▼

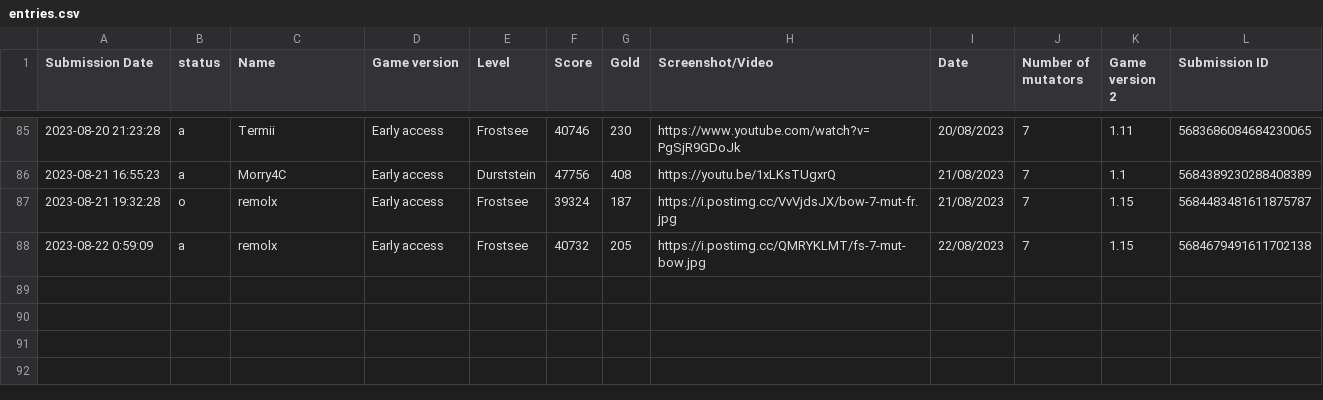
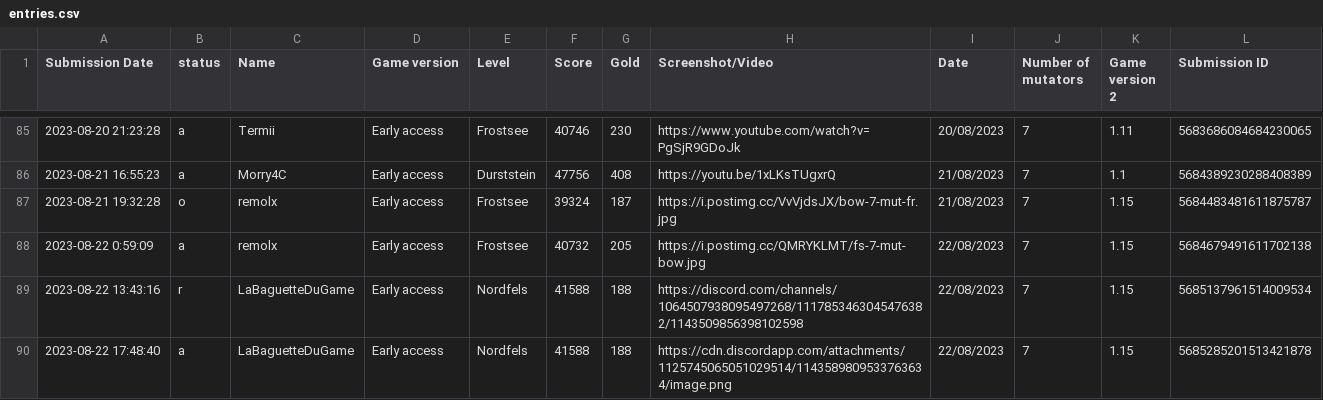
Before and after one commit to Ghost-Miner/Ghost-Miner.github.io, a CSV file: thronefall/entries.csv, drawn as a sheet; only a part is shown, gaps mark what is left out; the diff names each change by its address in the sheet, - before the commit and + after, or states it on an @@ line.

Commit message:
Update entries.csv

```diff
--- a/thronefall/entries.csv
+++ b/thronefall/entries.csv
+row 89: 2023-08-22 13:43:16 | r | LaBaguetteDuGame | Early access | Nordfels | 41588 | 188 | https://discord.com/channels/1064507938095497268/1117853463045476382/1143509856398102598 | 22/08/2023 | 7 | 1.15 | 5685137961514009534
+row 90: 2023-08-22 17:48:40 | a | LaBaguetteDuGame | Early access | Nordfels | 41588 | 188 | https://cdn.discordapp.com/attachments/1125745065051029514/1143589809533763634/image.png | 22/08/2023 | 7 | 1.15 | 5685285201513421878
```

▲

**PROBLEM STATEMENT:** Line by line, write out the material exactly, leaving the images out.

**REPLY TO THE EXERCISE:**
Before and after one commit to Ghost-Miner/Ghost-Miner.github.io, a CSV file: thronefall/entries.csv, drawn as a sheet; only a part is shown, gaps mark what is left out; the diff names each change by its address in the sheet, - before the commit and + after, or states it on an @@ line.

Commit message:
Update entries.csv

```diff
--- a/thronefall/entries.csv
+++ b/thronefall/entries.csv
+row 89: 2023-08-22 13:43:16 | r | LaBaguetteDuGame | Early access | Nordfels | 41588 | 188 | https://discord.com/channels/1064507938095497268/1117853463045476382/1143509856398102598 | 22/08/2023 | 7 | 1.15 | 5685137961514009534
+row 90: 2023-08-22 17:48:40 | a | LaBaguetteDuGame | Early access | Nordfels | 41588 | 188 | https://cdn.discordapp.com/attachments/1125745065051029514/1143589809533763634/image.png | 22/08/2023 | 7 | 1.15 | 5685285201513421878
```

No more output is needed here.